RCN council told to lobby governments to provide better healthcare in rural areas amid ‘unsustainable pressure’

RCN council told to lobby governments to provide better healthcare in rural areas amid ‘unsustainable pressure’


Gwen Vardigans said inequality of healthcare is evident. Picture: John Houlihan

People are dying unnecessarily because of a lack of resources and funding for healthcare in rural areas, nurses told the RCN congress.

They approved a motion urging RCN council to lobby UK governments to provide better  healthcare in rural areas and do more to address shortages of nursing staff and supporting infrastructure.

Gwen Vardigans, whose North Yorkshire branch proposed the motion, said poor broadband access, inadequate public transport, cuts to local health facilities and a lack of registered nurses is creating unsustainable pressure.

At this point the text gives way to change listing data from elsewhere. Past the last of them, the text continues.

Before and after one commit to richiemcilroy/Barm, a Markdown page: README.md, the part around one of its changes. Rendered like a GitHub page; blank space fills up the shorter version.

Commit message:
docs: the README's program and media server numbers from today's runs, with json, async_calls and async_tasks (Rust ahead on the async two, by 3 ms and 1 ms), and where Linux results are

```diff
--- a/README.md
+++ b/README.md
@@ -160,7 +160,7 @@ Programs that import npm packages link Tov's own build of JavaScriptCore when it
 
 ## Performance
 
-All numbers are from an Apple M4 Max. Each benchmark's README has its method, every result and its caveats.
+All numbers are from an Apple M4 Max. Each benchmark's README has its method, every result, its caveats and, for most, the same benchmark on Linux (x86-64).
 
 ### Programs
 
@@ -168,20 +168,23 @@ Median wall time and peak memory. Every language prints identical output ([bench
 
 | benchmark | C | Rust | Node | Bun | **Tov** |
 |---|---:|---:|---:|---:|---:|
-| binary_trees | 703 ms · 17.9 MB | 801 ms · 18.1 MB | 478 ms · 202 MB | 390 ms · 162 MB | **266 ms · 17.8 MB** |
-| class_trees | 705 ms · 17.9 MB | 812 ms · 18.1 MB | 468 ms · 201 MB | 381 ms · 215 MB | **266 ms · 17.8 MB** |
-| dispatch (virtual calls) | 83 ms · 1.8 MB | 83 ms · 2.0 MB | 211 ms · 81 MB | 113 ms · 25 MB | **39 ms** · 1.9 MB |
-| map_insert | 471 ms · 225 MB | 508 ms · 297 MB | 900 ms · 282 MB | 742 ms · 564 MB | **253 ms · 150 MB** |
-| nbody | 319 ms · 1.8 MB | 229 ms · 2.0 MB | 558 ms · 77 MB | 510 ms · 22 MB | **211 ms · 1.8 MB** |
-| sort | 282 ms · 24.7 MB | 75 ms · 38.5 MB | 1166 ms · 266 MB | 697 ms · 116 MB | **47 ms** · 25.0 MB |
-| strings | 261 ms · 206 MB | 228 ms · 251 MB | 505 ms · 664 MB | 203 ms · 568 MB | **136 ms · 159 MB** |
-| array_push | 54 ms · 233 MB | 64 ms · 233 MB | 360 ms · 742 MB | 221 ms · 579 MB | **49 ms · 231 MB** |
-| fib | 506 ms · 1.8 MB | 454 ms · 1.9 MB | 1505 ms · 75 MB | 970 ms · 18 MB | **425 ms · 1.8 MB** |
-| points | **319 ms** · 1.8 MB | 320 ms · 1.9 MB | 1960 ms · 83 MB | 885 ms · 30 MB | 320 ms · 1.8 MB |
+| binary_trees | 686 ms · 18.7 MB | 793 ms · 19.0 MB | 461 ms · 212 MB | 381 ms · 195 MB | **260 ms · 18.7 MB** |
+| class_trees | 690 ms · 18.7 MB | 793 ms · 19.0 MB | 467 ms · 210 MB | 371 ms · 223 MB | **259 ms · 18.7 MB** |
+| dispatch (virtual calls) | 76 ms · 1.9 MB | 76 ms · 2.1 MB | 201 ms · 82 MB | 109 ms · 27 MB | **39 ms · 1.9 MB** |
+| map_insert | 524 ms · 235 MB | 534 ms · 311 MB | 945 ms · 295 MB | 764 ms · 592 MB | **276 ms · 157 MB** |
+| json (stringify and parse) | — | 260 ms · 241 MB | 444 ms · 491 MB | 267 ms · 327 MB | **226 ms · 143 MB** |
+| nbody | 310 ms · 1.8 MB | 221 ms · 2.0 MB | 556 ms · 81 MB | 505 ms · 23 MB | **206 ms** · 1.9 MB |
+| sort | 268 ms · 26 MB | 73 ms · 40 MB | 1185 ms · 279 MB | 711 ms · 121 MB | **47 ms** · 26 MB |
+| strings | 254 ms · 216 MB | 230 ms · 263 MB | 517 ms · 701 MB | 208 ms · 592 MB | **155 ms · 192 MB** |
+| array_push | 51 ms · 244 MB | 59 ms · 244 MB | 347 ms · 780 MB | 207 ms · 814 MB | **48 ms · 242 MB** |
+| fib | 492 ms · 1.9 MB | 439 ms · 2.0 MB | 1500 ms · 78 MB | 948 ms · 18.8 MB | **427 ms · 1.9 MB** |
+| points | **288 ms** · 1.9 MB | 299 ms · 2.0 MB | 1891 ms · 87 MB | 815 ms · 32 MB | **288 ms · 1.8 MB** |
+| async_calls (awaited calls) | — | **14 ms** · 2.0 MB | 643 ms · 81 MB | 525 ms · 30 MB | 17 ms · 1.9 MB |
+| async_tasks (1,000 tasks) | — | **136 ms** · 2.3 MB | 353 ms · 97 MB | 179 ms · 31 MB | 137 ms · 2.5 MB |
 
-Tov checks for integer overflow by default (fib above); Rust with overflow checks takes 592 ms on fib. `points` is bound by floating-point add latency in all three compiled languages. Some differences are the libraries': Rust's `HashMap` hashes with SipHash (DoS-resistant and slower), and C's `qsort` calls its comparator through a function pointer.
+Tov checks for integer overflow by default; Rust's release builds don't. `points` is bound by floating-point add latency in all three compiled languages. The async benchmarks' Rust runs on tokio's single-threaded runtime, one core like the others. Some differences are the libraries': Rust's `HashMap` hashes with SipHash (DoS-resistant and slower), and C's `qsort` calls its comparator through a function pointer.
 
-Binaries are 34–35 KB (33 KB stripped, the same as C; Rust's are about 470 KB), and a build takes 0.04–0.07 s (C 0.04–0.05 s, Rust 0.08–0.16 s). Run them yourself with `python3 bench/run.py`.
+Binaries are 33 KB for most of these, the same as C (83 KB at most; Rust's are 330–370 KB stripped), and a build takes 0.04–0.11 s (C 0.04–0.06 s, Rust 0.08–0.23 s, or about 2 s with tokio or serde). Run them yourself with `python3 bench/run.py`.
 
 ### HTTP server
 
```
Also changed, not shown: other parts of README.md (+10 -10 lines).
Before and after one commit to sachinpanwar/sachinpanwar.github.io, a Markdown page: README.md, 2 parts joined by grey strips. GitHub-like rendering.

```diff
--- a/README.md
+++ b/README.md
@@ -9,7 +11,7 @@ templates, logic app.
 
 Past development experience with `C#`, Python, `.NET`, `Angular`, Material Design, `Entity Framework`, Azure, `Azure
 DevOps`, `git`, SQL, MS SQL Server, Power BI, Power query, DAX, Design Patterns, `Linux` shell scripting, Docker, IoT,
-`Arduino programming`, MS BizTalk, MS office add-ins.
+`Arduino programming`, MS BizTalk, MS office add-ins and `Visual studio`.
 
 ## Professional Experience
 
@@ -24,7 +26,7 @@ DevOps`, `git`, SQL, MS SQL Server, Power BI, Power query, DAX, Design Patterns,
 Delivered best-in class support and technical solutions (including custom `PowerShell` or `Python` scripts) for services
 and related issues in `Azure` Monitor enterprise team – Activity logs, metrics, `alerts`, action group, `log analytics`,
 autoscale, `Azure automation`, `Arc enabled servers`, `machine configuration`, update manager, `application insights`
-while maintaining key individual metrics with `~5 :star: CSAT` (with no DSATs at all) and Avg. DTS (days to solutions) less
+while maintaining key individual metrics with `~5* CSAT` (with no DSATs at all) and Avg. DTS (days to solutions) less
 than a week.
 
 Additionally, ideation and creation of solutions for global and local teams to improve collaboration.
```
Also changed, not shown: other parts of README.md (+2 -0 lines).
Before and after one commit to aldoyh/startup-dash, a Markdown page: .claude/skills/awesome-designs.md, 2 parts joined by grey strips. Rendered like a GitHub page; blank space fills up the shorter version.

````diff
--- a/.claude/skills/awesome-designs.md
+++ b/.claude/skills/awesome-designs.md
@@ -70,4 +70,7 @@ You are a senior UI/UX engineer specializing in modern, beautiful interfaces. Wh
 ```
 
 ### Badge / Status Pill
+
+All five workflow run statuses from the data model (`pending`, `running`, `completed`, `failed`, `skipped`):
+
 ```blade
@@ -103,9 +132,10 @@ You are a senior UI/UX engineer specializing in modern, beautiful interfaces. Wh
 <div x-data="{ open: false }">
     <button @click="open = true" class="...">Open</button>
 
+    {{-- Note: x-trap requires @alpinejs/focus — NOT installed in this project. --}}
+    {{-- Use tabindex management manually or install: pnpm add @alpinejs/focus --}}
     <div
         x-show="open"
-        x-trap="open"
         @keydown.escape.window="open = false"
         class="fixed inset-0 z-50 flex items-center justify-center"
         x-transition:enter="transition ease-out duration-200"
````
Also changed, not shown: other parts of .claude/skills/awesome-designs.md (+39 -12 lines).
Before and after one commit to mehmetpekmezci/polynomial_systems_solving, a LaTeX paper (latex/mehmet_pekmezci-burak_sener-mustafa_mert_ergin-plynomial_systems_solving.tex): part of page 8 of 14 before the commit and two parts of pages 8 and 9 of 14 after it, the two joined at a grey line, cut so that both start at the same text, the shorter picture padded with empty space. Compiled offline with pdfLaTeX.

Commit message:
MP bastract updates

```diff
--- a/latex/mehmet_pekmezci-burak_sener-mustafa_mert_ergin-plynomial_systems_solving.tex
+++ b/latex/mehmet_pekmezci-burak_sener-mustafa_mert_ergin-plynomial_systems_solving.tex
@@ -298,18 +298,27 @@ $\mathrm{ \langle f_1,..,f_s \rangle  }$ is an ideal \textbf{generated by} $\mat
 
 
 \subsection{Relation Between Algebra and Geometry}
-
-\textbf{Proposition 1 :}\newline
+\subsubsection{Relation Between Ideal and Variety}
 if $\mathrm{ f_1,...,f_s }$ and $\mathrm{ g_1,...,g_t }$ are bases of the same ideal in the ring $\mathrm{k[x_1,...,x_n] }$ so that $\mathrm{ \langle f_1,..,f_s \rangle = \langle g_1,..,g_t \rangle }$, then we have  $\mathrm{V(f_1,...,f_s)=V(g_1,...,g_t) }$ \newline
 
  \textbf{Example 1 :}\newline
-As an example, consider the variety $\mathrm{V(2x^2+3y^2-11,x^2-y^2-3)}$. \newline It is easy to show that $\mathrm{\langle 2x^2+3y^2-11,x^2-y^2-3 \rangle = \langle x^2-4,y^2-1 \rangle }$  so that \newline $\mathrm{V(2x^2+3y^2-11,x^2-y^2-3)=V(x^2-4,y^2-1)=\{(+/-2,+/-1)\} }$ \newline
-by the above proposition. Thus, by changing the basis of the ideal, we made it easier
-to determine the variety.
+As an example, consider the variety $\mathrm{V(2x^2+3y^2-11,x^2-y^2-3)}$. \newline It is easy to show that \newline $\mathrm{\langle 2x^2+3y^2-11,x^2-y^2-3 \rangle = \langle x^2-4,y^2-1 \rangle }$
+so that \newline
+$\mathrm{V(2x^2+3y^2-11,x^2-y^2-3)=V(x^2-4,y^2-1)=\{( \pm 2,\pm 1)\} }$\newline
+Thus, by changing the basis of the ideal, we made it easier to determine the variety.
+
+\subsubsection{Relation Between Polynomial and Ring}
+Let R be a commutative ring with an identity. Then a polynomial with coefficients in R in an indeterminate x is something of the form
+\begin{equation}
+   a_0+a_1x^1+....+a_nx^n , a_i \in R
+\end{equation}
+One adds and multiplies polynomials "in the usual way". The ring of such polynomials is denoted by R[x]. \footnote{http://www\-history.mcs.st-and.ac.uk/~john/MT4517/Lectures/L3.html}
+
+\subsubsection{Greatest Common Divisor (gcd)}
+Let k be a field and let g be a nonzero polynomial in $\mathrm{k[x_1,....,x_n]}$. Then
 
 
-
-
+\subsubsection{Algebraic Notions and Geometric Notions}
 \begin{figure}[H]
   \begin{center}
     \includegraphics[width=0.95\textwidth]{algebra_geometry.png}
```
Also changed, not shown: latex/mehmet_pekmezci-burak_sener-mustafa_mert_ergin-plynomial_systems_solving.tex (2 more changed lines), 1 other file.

Reality of country living

‘Most city dwellers have a romantic view of country living – idyllic cottages, fresh air and healthy living,’ said Ms Vardigans. ‘The reality for rural residents is very different if you or a member of your family requires healthcare.


Jean Fisher: Poverty in rural
county. Picture: John Houlihan

‘In England alone more than 10 million people live in rural areas, and their health should be as important as the 45 million living in our cities and suburbs. Instead, inequality of provision and healthcare are evident.

‘There are pockets of significant poverty and deprivation, substandard older properties and poor health amid dwindling healthcare resources.’

Poverty is rife

Jean Fisher, who represents the voluntary sector as a nurse, said poverty was rife in her rural county, Herefordshire. Ms Fisher recalled one family that had to tear up and burn floorboards to light a fire so as to keep a dying relative warm. In another case, a dying teenager had to share a bed with a sibling because of a lack of beds.

Laura Bird, of the RCN student committee Eastern region, said people were dying in parts of Norfolk because ambulances did not reach them in time.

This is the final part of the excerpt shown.